Firearm safety starts at home

tatistics Canada reports that 21 per cent of intimate partner homicides are committed with a gun

The majority of Canadian firearm owners have long guns, which they use for hunting, sport and wildlife control. About three-quarters have a rifle, and two-thirds a shotgun, according to the RCMP. Almost always, they keep these firearms at home when not in use.

“Most gun-related deaths and injuries happen in and around the home,” says Canada Safety Council president Jack Smith. “If you have firearms in your home, the best way to protect your family and visitors is to keep them unloaded and securely locked up.”

A child playing with a loaded gun and inadvertently shooting a playmate is one of the most preventable tragedies. A depressed or violent person could take an unsecured gun to harm self or someone else; about 80 per cent of gun-related deaths are suicides. The availability of firearms is especially dangerous when there is domestic violence. Statistics Canada reports that 21 per cent of intimate partner homicides are committed with a gun, usually a rifle.

Dr. Alan Drummond of the Canadian Association of Emergency Physicians says long guns are a major concern for doctors in rural areas. “As an emergency physician and coroner, I have seen my share of injuries and deaths inflicted by rifles and shotguns,” he says. In his rural community, he finds that most firearm deaths and injuries are due to an impulsive act in a home where an unsafely stored gun is readily available.

The deliberate use of a firearm to harm self or others is deadly. When the gun is not easily accessible, the effort required to find and load it acts as a deterrent.
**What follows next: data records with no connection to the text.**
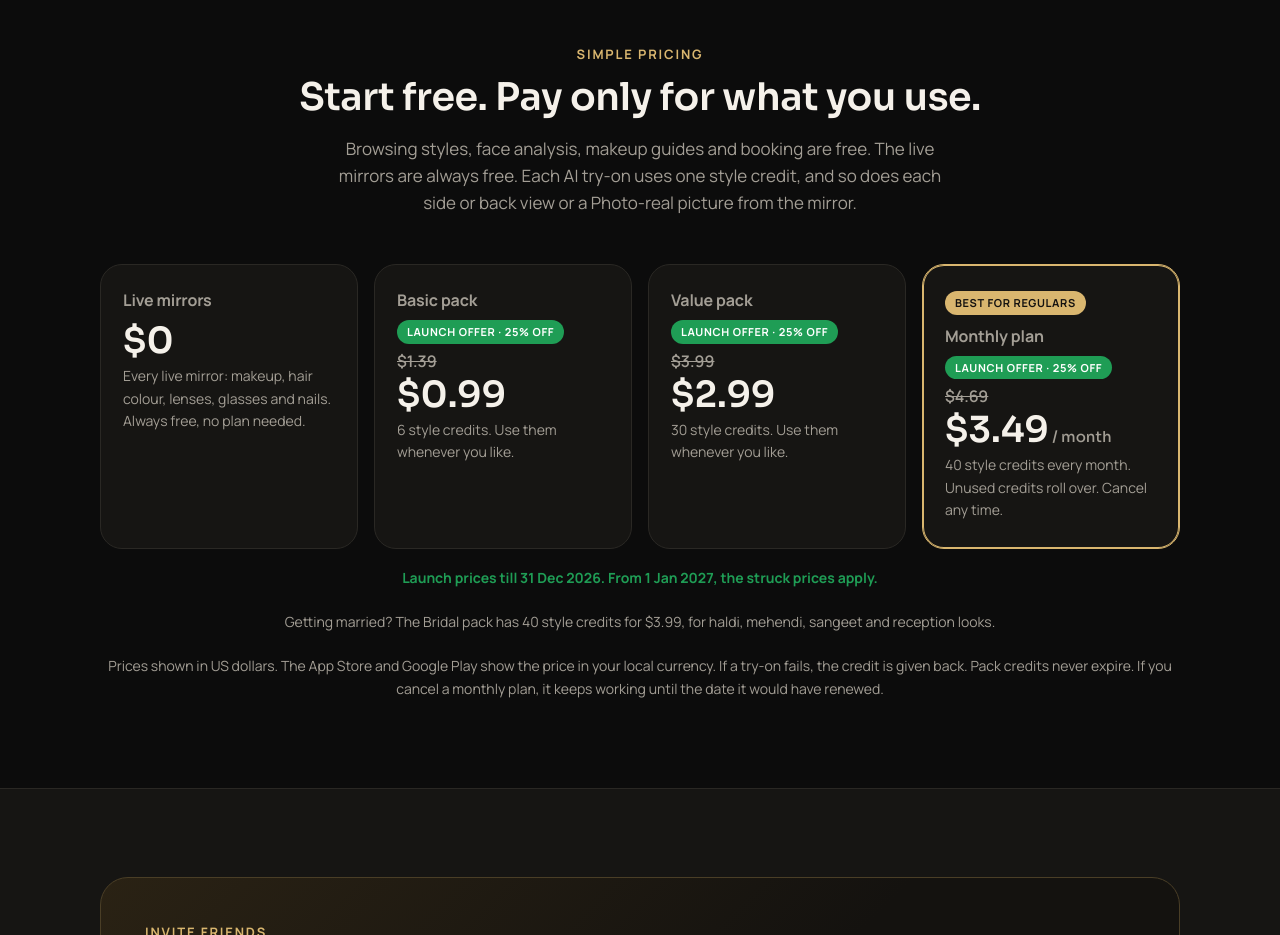
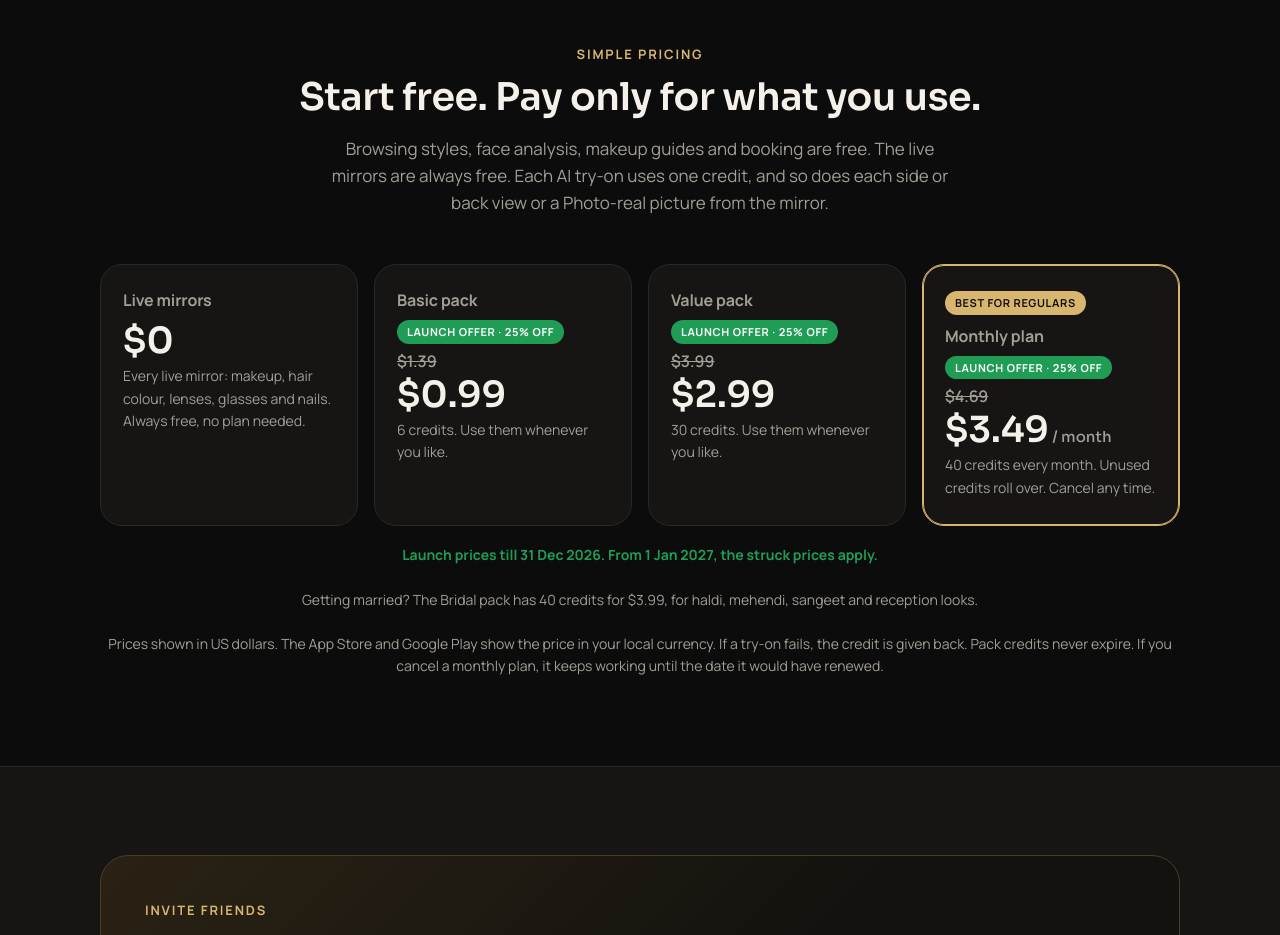
Before and after one commit to RajeshRamadas/marketingadda, a plain HTML site: page beautiva/index.html in a window 1280 px wide. Shown: the part 8380-9315 px from the top of the page. Drawn offline with Linux system fonts and the light colour scheme; no server answers.

Commit message:
Say credits, not style credits, on the Beautiva page
Matches the app, which now uses "1 credit" everywhere.

Co-Authored-By: Claude Opus 5.5 <noreply@anthropic.com>
Claude-Session: https://claude.ai/code/session_0168XhMC6cDT2WUxXyvbEFKu

```diff
--- a/beautiva/index.html
+++ b/beautiva/index.html
@@ -446,15 +446,15 @@
     <div class="wrap center">
       <div class="eyebrow">Simple pricing</div>
       <h2>Start free. Pay only for what you use.</h2>
-      <p class="lead">Browsing styles, face analysis, makeup guides and booking are free. The live mirrors are always free. Each AI try-on uses one style credit, and so does each side or back view or a Photo-real picture from the mirror.</p>
+      <p class="lead">Browsing styles, face analysis, makeup guides and booking are free. The live mirrors are always free. Each AI try-on uses one credit, and so does each side or back view or a Photo-real picture from the mirror.</p>
       <div class="prices" style="text-align:left">
         <div class="price"><h3>Live mirrors</h3><div class="amt"><span data-inr="₹0">$0</span></div><p>Every live mirror: makeup, hair colour, lenses, glasses and nails. Always free, no plan needed.</p></div>
-        <div data-offer class="price"><h3>Basic pack</h3><div class="amt"><span data-inr="₹49">$0.99</span></div><p>6 style credits. Use them whenever you like.</p></div>
-        <div data-offer class="price"><h3>Value pack</h3><div class="amt"><span data-inr="₹249">$2.99</span></div><p>30 style credits. Use them whenever you like.</p></div>
-        <div data-offer class="price best"><span class="badge">Best for regulars</span><h3>Monthly plan</h3><div class="amt"><span data-inr="₹299">$3.49</span><small> / month</small></div><p>40 style credits every month. Unused credits roll over. Cancel any time.</p></div>
+        <div data-offer class="price"><h3>Basic pack</h3><div class="amt"><span data-inr="₹49">$0.99</span></div><p>6 credits. Use them whenever you like.</p></div>
+        <div data-offer class="price"><h3>Value pack</h3><div class="amt"><span data-inr="₹249">$2.99</span></div><p>30 credits. Use them whenever you like.</p></div>
+        <div data-offer class="price best"><span class="badge">Best for regulars</span><h3>Monthly plan</h3><div class="amt"><span data-inr="₹299">$3.49</span><small> / month</small></div><p>40 credits every month. Unused credits roll over. Cancel any time.</p></div>
       </div>
       <p id="offer-note" class="offer-note" hidden></p>
-      <p class="note">Getting married? The Bridal pack has 40 style credits for <span data-inr="₹299">$3.99</span>, for haldi, mehendi, sangeet and reception looks.</p>
+      <p class="note">Getting married? The Bridal pack has 40 credits for <span data-inr="₹299">$3.99</span>, for haldi, mehendi, sangeet and reception looks.</p>
       <p class="note"><span data-inr="Prices shown in Indian rupees.">Prices shown in US dollars. The App Store and Google Play show the price in your local currency.</span> If a try-on fails, the credit is given back. Pack credits never expire. If you cancel a monthly plan, it keeps working until the date it would have renewed.</p>
     </div>
   </section>
@@ -488,7 +488,7 @@
         <details><summary>Do I need an account?</summary><p>Yes, to use the app. Sign in with an email code, Google or Apple, so there is no password to remember. To look around first, the <a class="gold" href="https://try.beautiva.marketingadda.com/">browser preview</a> lets you browse every style without an account.</p></details>
         <details><summary>How real do the try-ons look?</summary><p>Beautiva uses AI to put the style on your own photo while keeping your face, features and skin tone. It is a preview to help you decide, so your stylist’s final result may differ a little.</p></details>
         <details><summary>What kind of photo works best?</summary><p>A clear, front-facing selfie in good, even light, with your hair visible and nothing covering your face.</p></details>
-        <details><summary>Does the live mirror cost anything?</summary><p>No. Every live mirror is always free. Only the Photo-real button, which makes an AI picture of the look, uses one style credit.</p></details>
+        <details><summary>Does the live mirror cost anything?</summary><p>No. Every live mirror is always free. Only the Photo-real button, which makes an AI picture of the look, uses one credit.</p></details>
         <details><summary>Can a salon or artist come to my home?</summary><p>Yes, if they offer home visits. Choose “At my home” when you book to see who comes to your area and the travel fee. Your full address is shared only after they confirm.</p></details>
         <details><summary>Do I buy products in the app?</summary><p>No. The shop shows the lowest price we can find and takes you to the store, like Amazon, Nykaa or Flipkart, to buy. Beautiva may earn a small commission, at no extra cost to you.</p></details>
         <details><summary>Is it only for women?</summary><p>No. Men get haircuts, fades, beards, moustaches, hair colour, coloured lenses and a grooming shop, and you can choose to see styles for women, men or everyone.</p></details>
```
That’s why firearms must be unloaded and stored in a steel cabinet, safe or vault with the keys and ammunition in a secure location.

Safe storage also prevents unintentional shootings – which are more common than most people realize. While they are rarely fatal, they can result in severe injuries.

If you have firearms in your home, or if family members visit the homes of friends who do, the Canada Safety Council advises you to check that these safe storage practices are in place:

• Ensure firearms are unloaded at all times when stored.

• Lock the firearms in a cabinet, safe or room that was built or modified specifically to store firearms safely. Make sure the structure is difficult to break into.

• Attach a secure locking device, such as a trigger lock or cable lock (or remove the bolt) so the gun or rifle cannot be fired.

• Store ammunition separately and lock it up. While ammunition can be stored in the same container as the firearm, it should be locked up separately. Again, make sure it is difficult to break into.

• Children must not have access to the keys used to lock up firearms and ammunition. Always keep them in a secure and safe place.

• Teach your children not to handle firearms without adult supervision.

Safe transport is as important as safe storage, especially for hunters who carry long guns in their vehicles. The Canada Safety Council offers these tips:

• Unload your guns when you leave the field or the forest, and place a trigger lock on the unloaded weapon before bringing it home after a hunt. Muzzleloaders can be kept loaded when being transported between hunting sites, but the firing cap or flint must be removed.

• Lock all guns in a sturdy container that doesn’t let anyone see what is inside. If you must leave your vehicle unattended while there are guns in it, lock them up in the trunk or in a similar lockable compartment. If the vehicle has no trunk or lockable compartment, put the firearms (in their containers) out of sight inside the vehicle and lock it up.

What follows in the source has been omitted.